“There is no problem with the way they live, but they are the minority and we are the majority. And when the minority insults our religion, we get concerned,” he told reporters. “We will come out again if we get a chance.”
Letpadan villagers fear the tension will explode.
“I’m sure they will come back and destroy the mosque,” says Aung San Kyaw, 35, a Muslim. “We’ve never experienced anything like this.”
Across the street, Hla Tan, a 67-year-old Buddhist, shares the fear.
“We have lived peacefully for years. Nothing can happen between us unless outsiders come. But if they come, I know we can’t stop them,” he said.
North of Sit Kwin, the farming town of Minhla endured about three hours of violence on both Wednesday and Thursday.
About 300 people, many from the nearby village of Ye Kyaw, gathered on Wednesday afternoon. The crowd swelled to about 800 as townsfolk joined, a Minhla policeman said. They then destroyed three mosques and 17 shops and houses, he said. No Buddhist monks were involved, witnesses said.
The mob carried sticks, metal pipes and hammers, said Hla Soe, 60, a Buddhist who runs an electrical repair shop in Minhla.
“No one could stop them,” he said.
About 200 soldiers and police eventually intervened to restore a fragile peace.
The UN special rapporteur on human rights in Myanmar said on Thursday he had received reports of “state involvement” in the recent violence at Meiktila.
Soldiers and police sometimes stood by “while atrocities have been committed before their very eyes, including by well-organized ultra-nationalist Buddhist mobs,” said the rapporteur, Tomas Ojea Quintana. “This may indicate direct involvement by some sections of the state or implicit collusion and support for such actions.”
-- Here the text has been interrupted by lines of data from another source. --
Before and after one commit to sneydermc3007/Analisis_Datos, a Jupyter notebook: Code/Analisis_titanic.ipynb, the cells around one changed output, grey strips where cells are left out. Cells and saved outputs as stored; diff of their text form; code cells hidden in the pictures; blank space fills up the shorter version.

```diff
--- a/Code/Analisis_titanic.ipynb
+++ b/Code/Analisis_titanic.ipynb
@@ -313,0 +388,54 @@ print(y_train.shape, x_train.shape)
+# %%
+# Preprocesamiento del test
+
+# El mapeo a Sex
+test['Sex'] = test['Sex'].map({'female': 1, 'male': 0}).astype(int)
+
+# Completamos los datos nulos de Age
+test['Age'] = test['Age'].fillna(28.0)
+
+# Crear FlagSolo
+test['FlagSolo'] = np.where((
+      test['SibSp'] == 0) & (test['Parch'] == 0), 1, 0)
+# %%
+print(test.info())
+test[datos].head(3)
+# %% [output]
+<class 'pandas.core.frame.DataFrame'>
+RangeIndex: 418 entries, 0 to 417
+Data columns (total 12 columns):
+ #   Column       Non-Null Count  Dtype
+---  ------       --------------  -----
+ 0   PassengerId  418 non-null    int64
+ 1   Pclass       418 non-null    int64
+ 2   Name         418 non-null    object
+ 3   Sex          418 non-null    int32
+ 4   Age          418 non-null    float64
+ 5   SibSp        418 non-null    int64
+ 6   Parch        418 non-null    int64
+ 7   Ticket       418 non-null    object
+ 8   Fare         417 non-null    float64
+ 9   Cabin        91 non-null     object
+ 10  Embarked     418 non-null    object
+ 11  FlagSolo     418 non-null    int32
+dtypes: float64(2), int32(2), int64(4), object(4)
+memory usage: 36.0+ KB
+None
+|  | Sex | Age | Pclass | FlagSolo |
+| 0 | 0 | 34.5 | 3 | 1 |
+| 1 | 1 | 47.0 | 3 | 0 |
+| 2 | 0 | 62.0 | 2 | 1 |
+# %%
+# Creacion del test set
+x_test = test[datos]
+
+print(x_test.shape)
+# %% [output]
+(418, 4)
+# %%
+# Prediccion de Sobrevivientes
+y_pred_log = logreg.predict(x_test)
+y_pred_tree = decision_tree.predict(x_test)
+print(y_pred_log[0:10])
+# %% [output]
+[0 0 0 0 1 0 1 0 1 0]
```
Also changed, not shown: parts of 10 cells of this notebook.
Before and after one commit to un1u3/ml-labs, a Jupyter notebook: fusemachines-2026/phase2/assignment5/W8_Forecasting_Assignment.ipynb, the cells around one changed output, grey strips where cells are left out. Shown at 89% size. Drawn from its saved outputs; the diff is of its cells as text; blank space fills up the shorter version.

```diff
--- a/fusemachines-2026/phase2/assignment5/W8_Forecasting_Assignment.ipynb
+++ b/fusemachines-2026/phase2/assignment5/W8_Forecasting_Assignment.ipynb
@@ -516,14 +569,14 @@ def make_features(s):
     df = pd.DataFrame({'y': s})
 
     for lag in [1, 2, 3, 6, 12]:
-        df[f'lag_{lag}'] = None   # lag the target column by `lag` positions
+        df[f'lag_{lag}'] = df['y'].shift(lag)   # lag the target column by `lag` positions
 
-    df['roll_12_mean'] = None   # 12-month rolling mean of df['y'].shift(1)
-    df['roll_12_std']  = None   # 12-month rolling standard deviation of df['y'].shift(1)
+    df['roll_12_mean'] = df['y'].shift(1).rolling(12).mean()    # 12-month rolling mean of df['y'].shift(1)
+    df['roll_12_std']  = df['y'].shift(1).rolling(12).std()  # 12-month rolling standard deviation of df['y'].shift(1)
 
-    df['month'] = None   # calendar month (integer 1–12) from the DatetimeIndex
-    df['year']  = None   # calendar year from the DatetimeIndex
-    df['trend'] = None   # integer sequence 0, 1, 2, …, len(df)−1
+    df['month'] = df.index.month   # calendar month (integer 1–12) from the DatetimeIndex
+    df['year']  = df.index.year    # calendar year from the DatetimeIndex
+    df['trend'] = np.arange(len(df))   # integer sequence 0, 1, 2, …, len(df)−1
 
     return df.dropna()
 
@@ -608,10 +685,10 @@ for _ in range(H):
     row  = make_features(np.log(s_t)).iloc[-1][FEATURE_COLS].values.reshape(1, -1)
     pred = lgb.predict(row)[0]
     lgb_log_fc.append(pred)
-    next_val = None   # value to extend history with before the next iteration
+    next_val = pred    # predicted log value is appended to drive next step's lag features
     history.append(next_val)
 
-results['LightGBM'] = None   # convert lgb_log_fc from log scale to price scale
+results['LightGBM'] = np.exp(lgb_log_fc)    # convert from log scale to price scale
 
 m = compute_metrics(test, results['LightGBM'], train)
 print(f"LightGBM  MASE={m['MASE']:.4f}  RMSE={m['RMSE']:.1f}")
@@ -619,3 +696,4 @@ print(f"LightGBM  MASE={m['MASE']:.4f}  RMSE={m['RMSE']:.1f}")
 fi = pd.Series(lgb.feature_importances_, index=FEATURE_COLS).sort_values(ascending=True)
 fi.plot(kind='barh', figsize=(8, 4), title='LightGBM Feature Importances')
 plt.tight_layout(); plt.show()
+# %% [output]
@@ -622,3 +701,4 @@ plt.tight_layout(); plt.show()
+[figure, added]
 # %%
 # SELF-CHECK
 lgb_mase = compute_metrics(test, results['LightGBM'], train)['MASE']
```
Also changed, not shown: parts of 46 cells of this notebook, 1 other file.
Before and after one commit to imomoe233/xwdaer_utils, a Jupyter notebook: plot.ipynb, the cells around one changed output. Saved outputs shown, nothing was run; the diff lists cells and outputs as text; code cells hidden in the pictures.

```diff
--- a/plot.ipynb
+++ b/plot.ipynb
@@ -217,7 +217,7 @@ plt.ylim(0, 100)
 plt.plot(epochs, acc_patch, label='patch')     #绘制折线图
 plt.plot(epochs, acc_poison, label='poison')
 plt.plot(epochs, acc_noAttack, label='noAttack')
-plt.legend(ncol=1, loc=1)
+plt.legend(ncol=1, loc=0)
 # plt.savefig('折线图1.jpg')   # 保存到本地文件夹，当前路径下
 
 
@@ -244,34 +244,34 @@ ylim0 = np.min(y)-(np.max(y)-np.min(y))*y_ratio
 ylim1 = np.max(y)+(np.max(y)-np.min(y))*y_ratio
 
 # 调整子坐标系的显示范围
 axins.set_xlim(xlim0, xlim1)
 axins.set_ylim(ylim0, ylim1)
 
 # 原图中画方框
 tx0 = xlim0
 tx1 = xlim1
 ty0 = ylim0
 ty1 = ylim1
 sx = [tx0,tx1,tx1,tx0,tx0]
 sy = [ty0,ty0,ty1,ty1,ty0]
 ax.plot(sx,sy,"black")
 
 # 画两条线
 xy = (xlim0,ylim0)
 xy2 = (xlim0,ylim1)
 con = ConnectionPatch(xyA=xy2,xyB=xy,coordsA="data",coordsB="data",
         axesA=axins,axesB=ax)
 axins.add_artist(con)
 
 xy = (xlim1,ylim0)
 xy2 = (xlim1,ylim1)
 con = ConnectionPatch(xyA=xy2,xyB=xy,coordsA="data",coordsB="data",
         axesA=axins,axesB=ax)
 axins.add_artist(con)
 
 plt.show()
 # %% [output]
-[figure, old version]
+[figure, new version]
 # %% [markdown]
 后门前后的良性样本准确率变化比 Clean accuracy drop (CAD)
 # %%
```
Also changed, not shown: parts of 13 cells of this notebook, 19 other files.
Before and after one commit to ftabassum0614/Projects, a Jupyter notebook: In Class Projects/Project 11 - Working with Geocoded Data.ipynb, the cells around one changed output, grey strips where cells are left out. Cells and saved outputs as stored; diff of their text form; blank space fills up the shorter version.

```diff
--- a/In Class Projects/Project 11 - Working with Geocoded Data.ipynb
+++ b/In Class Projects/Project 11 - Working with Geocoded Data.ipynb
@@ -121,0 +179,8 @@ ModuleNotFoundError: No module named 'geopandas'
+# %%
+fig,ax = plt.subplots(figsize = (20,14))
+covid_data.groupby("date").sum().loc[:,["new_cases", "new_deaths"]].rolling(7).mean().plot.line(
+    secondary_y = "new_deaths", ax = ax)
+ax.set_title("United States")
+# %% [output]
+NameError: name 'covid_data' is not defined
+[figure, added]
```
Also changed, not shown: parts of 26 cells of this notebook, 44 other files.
Ye Htut, a presidential spokesman and deputy minister of information, called those accusations “groundless.”